Task - Wherever "components" appears in the records below, copy the line that holds it.

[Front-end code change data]
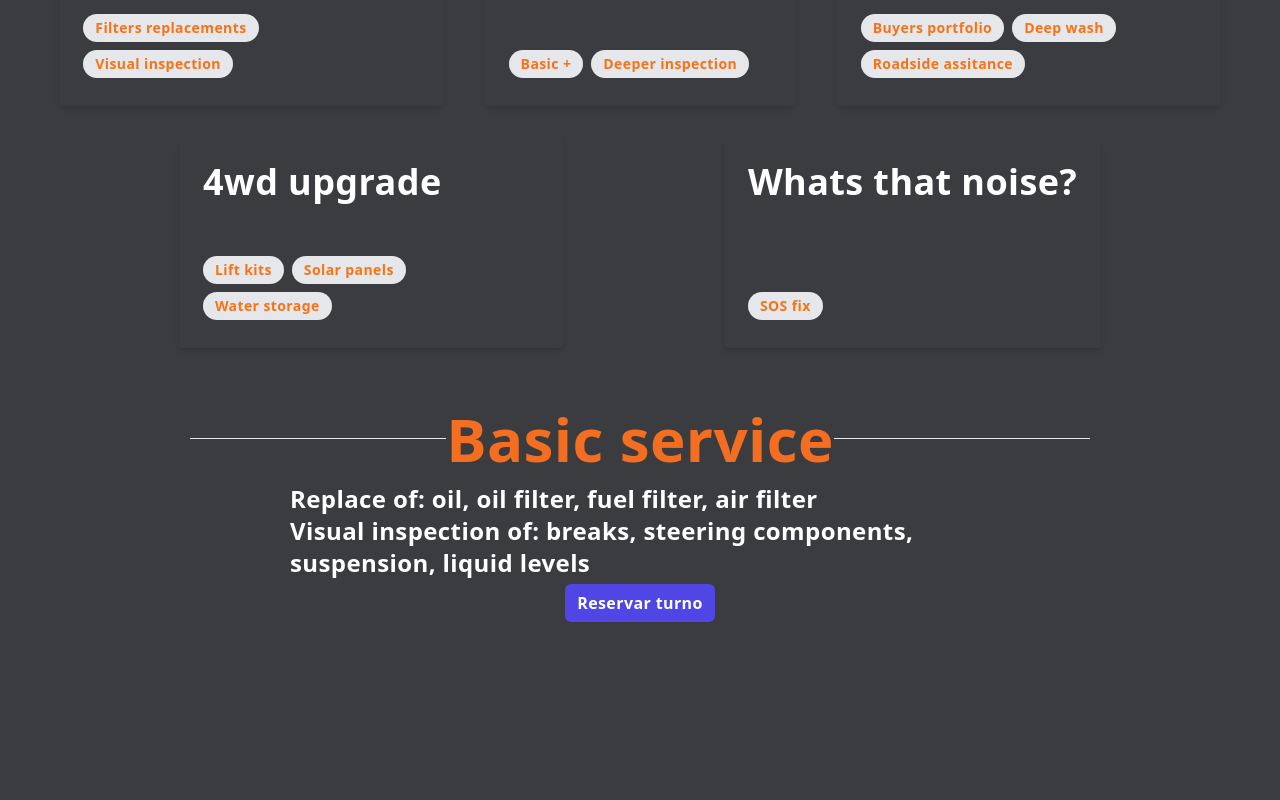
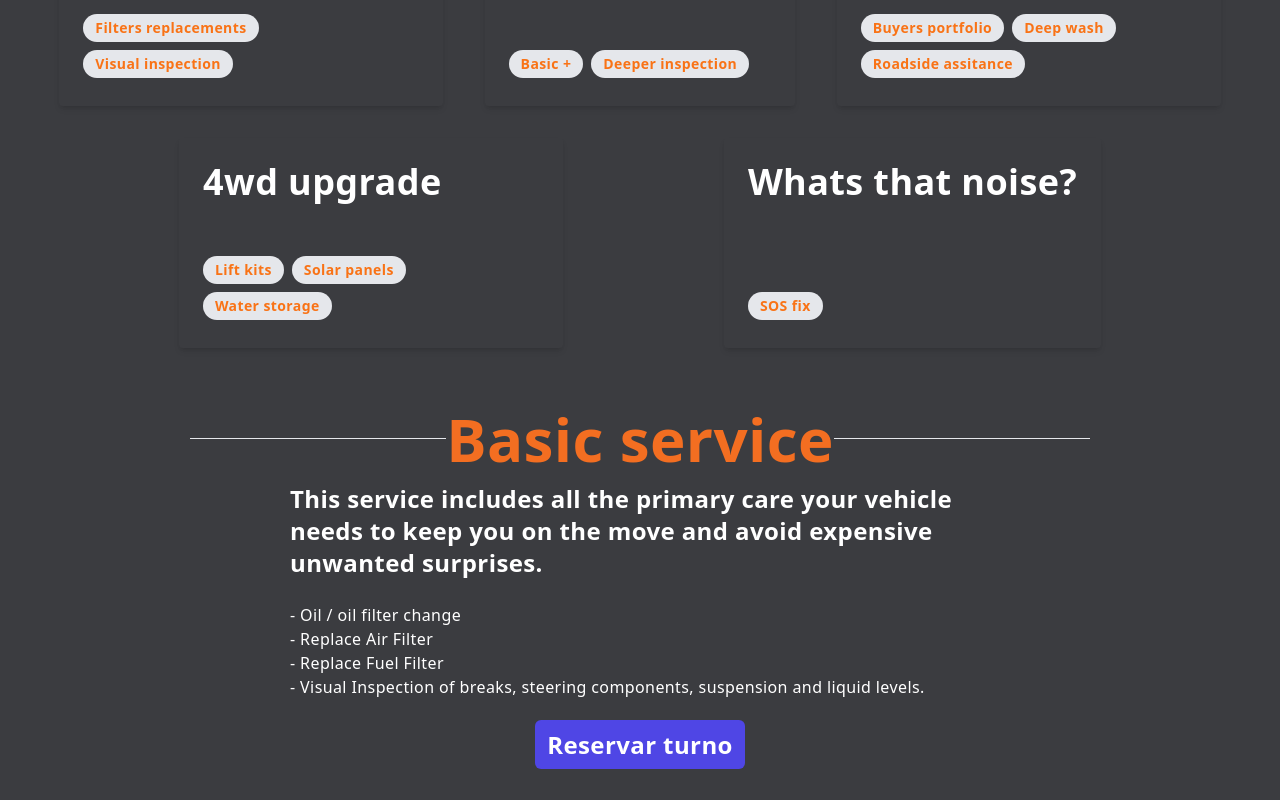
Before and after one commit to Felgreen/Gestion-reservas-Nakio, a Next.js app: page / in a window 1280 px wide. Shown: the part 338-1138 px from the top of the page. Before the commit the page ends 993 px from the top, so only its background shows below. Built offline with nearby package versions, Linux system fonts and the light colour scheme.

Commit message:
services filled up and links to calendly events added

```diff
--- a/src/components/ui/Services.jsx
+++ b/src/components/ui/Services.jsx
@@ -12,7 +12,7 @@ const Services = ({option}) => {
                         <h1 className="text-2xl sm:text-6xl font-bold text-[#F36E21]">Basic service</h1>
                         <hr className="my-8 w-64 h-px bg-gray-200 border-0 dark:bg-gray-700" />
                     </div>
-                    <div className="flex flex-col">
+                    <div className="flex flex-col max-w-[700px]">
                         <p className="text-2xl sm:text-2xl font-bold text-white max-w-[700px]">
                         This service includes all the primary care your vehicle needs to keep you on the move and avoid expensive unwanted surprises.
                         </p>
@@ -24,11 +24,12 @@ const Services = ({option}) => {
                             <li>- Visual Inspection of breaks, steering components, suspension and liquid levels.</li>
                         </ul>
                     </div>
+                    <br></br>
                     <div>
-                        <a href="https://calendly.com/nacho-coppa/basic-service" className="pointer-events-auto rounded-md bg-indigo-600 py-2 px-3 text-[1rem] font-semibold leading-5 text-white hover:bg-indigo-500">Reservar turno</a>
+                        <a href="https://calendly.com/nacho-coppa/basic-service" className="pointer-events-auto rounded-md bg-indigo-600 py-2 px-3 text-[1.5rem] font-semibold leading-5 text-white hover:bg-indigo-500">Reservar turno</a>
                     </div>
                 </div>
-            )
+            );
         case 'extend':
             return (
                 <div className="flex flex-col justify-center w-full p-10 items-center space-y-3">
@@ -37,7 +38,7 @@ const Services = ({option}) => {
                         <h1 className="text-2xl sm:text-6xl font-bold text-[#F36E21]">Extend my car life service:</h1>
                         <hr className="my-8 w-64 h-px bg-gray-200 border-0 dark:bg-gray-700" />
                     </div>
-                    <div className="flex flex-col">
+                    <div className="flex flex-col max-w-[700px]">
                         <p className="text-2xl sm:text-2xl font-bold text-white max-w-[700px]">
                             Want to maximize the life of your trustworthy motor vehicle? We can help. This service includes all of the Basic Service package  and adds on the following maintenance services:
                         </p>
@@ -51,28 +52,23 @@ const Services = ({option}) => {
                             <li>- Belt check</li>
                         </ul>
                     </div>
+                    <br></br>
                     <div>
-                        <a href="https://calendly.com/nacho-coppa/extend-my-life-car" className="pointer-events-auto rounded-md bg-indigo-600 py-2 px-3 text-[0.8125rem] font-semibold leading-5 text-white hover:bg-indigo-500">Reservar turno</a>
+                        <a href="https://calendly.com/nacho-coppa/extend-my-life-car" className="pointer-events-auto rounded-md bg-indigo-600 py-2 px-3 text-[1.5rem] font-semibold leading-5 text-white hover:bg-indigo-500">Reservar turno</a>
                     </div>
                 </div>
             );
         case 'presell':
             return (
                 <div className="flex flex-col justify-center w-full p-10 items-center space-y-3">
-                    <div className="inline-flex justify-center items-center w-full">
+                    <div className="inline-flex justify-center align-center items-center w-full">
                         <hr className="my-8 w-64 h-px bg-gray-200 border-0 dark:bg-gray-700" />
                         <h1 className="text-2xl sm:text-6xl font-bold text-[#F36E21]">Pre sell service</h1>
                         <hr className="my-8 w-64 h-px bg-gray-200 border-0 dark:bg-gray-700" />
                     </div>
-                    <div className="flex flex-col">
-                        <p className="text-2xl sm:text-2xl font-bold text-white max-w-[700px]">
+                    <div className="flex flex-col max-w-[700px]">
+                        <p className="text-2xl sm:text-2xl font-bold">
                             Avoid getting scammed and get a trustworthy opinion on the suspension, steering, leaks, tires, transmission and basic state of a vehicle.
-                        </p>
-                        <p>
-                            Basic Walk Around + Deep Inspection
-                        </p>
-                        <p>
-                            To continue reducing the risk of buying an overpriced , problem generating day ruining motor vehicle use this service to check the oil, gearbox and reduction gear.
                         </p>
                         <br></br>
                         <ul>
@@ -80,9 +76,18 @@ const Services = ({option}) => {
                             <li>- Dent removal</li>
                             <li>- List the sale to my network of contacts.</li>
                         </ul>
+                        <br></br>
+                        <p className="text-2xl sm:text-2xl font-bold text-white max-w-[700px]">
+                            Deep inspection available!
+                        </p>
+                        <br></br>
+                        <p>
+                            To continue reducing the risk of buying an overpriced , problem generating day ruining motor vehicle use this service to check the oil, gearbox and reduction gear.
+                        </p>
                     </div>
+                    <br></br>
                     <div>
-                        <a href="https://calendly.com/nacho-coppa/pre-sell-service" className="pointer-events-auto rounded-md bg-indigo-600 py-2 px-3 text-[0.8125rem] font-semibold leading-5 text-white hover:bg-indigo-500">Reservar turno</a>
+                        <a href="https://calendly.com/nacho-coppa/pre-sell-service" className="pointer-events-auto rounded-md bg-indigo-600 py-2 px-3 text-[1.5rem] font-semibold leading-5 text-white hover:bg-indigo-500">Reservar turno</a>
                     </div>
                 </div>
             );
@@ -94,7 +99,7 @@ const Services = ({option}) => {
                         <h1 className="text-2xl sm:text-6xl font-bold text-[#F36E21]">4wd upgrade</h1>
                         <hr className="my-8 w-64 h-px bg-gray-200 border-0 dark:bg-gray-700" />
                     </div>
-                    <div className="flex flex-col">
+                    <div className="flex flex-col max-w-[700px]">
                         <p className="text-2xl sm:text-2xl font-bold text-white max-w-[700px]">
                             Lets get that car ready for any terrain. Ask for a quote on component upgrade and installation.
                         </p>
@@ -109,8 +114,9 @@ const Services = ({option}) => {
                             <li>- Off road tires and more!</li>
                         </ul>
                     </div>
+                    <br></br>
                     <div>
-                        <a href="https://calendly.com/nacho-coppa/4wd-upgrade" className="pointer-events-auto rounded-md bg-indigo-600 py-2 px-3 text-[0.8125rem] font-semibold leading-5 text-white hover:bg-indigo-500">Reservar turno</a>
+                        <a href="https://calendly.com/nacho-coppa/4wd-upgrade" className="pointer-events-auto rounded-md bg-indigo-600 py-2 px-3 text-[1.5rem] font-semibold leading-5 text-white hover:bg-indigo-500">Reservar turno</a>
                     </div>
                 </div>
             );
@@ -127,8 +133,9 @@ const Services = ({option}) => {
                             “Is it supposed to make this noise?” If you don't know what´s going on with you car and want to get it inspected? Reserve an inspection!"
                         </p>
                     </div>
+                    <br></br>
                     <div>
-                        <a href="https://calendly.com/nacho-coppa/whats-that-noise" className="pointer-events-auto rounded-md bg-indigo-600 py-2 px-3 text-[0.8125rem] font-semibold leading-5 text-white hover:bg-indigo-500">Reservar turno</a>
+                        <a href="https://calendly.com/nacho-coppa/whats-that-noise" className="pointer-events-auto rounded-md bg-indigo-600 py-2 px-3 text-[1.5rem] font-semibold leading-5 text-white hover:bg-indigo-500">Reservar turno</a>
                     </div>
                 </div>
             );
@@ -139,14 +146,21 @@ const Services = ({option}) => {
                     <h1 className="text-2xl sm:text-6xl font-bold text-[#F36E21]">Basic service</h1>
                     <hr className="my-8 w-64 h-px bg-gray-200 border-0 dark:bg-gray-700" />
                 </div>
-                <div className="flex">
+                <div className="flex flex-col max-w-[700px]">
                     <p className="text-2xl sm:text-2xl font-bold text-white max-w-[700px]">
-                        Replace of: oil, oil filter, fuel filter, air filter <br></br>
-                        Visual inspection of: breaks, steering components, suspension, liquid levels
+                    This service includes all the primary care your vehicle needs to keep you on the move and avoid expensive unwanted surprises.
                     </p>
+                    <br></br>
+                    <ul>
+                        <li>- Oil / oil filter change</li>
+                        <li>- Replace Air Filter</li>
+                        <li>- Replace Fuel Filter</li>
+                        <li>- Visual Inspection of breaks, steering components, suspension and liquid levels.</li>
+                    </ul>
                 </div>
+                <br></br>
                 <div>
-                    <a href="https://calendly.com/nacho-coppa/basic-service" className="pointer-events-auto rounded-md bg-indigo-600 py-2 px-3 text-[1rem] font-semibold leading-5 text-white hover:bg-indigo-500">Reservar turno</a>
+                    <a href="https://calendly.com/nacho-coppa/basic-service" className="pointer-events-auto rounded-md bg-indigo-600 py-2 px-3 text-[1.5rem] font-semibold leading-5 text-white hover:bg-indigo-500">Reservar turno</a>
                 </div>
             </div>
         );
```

Output for this exercise -
--- a/src/components/ui/Services.jsx
+++ b/src/components/ui/Services.jsx
                             <li>- Visual Inspection of breaks, steering components, suspension and liquid levels.</li>
-                        Visual inspection of: breaks, steering components, suspension, liquid levels
+                        <li>- Visual Inspection of breaks, steering components, suspension and liquid levels.</li>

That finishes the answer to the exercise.